Author Archive

Top 6 Considerations in Choosing Your Browser as a Student

an class="thumbnail-image-float-right ssNonEditable">Chrome. Picture by flickr user nDevilTV and licensed under CC BY 2.0.

Today's post is a guest post from Sunny Singh, a student a Stoke Park School Sixth Form in the UK studying A-Levels. (Honestly, I'm not quite sure what that means but it sounds impressive, yeah?) His guest post is about choosing the right browser as a student. If you'd like to write a guest post yourself, shoot us an email!

A web browser is probably the most used tool in the world. Web browsers allow users to enable add ons that can make our browsing experience better or enable Life Hackers such as ourselves to find out how much time is spent on the internet. 
To break down which is the best browser for you, lets think of how college love life is like. 
College love life is fast, it is usually done efficiently, has no strings whatsoever, is intended for the cutest girl, comes with many bonuses and the most important part is the fun. In that perspective let’s look at the some relevant categories and browsers.

For the people who have no idea about how many web browsers there are out for them, here’s a list: Internet Explorer, Google Chrome, Opera, Safari, Firefox, Avant, FlashPeak, Sleipnir, Flock, K-meleon and Maxthon.

Your 6 considerations after the jump!

The Pros and Cons of Moving Home After Graduation

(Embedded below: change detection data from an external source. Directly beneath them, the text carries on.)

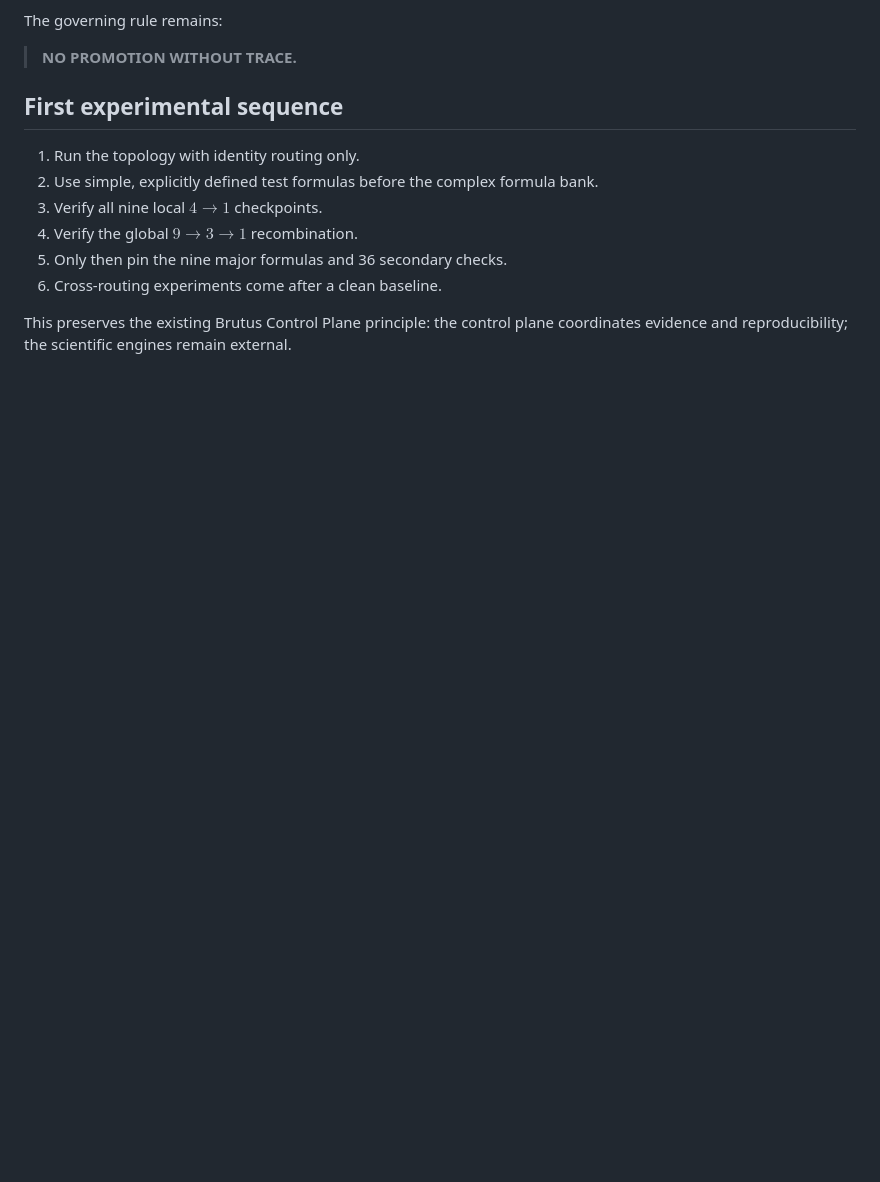
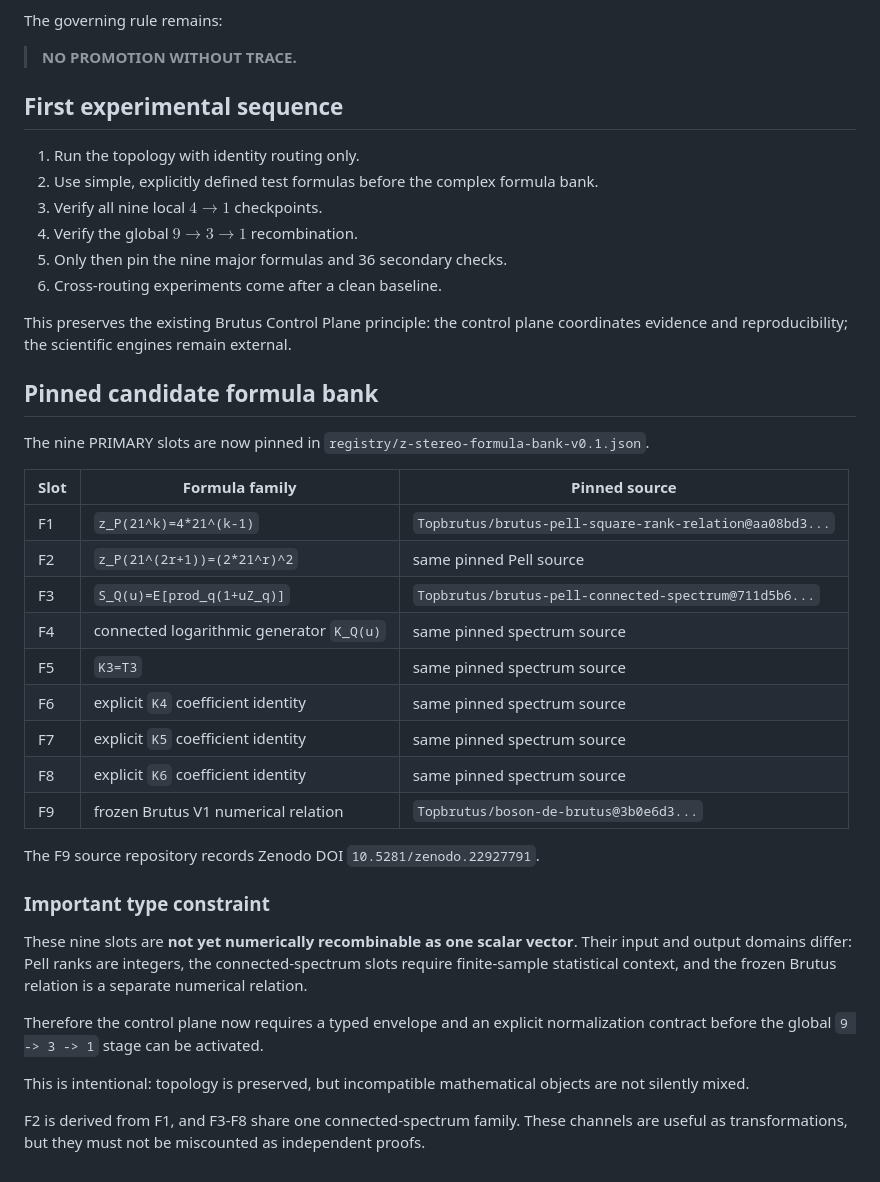
Before and after one commit to Topbrutus/brutus-control-plane, a Markdown page: docs/Z-STEREO-NINEFOLD.md, the part around the change. Drawn GitHub-style; blank space fills up the shorter version.

Commit message:
docs: pin formula bank and normalization boundary

```diff
--- a/docs/Z-STEREO-NINEFOLD.md
+++ b/docs/Z-STEREO-NINEFOLD.md
@@ -134,3 +134,32 @@ The governing rule remains:
 6. Cross-routing experiments come after a clean baseline.
 
 This preserves the existing Brutus Control Plane principle: the control plane coordinates evidence and reproducibility; the scientific engines remain external.
+
+
+## Pinned candidate formula bank
+
+The nine PRIMARY slots are now pinned in `registry/z-stereo-formula-bank-v0.1.json`.
+
+| Slot | Formula family | Pinned source |
+|---|---|---|
+| F1 | `z_P(21^k)=4*21^(k-1)` | `Topbrutus/brutus-pell-square-rank-relation@aa08bd3...` |
+| F2 | `z_P(21^(2r+1))=(2*21^r)^2` | same pinned Pell source |
+| F3 | `S_Q(u)=E[prod_q(1+uZ_q)]` | `Topbrutus/brutus-pell-connected-spectrum@711d5b6...` |
+| F4 | connected logarithmic generator `K_Q(u)` | same pinned spectrum source |
+| F5 | `K3=T3` | same pinned spectrum source |
+| F6 | explicit `K4` coefficient identity | same pinned spectrum source |
+| F7 | explicit `K5` coefficient identity | same pinned spectrum source |
+| F8 | explicit `K6` coefficient identity | same pinned spectrum source |
+| F9 | frozen Brutus V1 numerical relation | `Topbrutus/boson-de-brutus@3b0e6d3...` |
+
+The F9 source repository records Zenodo DOI `10.5281/zenodo.22927791`.
+
+### Important type constraint
+
+These nine slots are **not yet numerically recombinable as one scalar vector**. Their input and output domains differ: Pell ranks are integers, the connected-spectrum slots require finite-sample statistical context, and the frozen Brutus relation is a separate numerical relation.
+
+Therefore the control plane now requires a typed envelope and an explicit normalization contract before the global `9 -> 3 -> 1` stage can be activated.
+
+This is intentional: topology is preserved, but incompatible mathematical objects are not silently mixed.
+
+F2 is derived from F1, and F3-F8 share one connected-spectrum family. These channels are useful as transformations, but they must not be miscounted as independent proofs.
```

While I may be on spring break, I’m aware that those of us on the semester system have a mere 4 weeks of class left before summer. For the graduating seniors, there are probably many outstanding questions to be answered. A big one is: “What am I doing after graduation?” Another one is, “Will I ...

What Health Care Reform Means for College Students

an class="thumbnail-image-float-right ssNonEditable">Hopefully all of our hearts will keep beating for a long time... Photo by flickr user brykmantra, licensed by CC BY-SA 2.0.

I must admit I'm a bit of a political junkie. I was eagerly tuned in tonight to my Tweetie app while at LMU's senior banquet and ball. I had seen the #hcr hashtags percolating and I knew a decision was eminent. As soon as the story hit the LA Times Twitter stream, I told our table. Then we danced. (Note: While exciting, the dancing was exclusive of the health care decision.) In what seems like the longest political process in the history of the planet, the United States has passed health care reform. Readers from other countries who have had similar measures for nearly a century, bear with us while we make sense of this.

But here at HackCollege the question is: What does this mean for students? The fate of your health care future after the jump!

We’re Going to SXSW!

Hate to say it, but no episode this week. We’re busy packing and getting everything ready for the annual HackCollege outing to the South by Southwest conference in Austin, Texas. Last year was nuts and we’re looking to do it again. Unfortunately, we won’t be throwing a party this year. Big thanks to everyone for ...

Get That Thing Done During Spring Break

Your spring break project could be to imbue Playmobil figures with souls. Photo by flickr user orangeacid. Photo licensed under CC BY 2.0. I haven’t usually been one to head south during spring break. My freshman year, Lesinski and I took an epic road trip around the states of California and Nevada. My sophomore year, ...

“The Case Against College Education” via Time

Man, the world runs out of money and the first things to go are golden parachutes and lobbying fees degrees from higher education. Last week, we posted a video from Fox News questioning the value of higher education on political grounds. It garnered quite a few comments. When you look at it, $100,000 is a ...

Guest Post: Summer Research Interships

an class="full-image-float-right ssNonEditable">This is apparently bacteria. I'm not quite sure though, consult Mohammad for more information.

This is a guest post by Mohammad Arfeen from Pre-Med Hell where he writes tips for succeeding as a pre-med student. We weren't planning on covering summer research internships since that's outside our expertises, but he offered to pitch in. In this post he writes about finding a summer research internship in the sciences.

What is a Summer Research Internship?

Summer research internships tend to go by many names such as SURF (summer undergraduate research fellowship), REU (research experience for undergrads), summer research fellowships, student summer research and many more names. Some of these programs are funded by various agencies like the NIH, NSF, HHMI, and others, while others are funded by individual universities. The majority of these programs are very similar in that, they tend to focus on hard science research, last approximately 10 weeks, you are required to work full time in research for those 10 weeks, and they are usually attached with a $3200-$5000 stipend. Some programs include housing, while others require you to find your own. Most applications are due by the middle of February to the first week of March, I have seen the occasional program with a application deadline in April, but I would apply early.

“College Will Make You Stupid”

Oh boy! I am giddy. A clip from the Fox News show Fox and Friends unveiled a new study claiming that college “turns you liberal.” Oh no! It’s the plague! While we don’t discuss sex, politics and religion too much on HackCollege, you can probably take a guess as to which way we lean. This video ...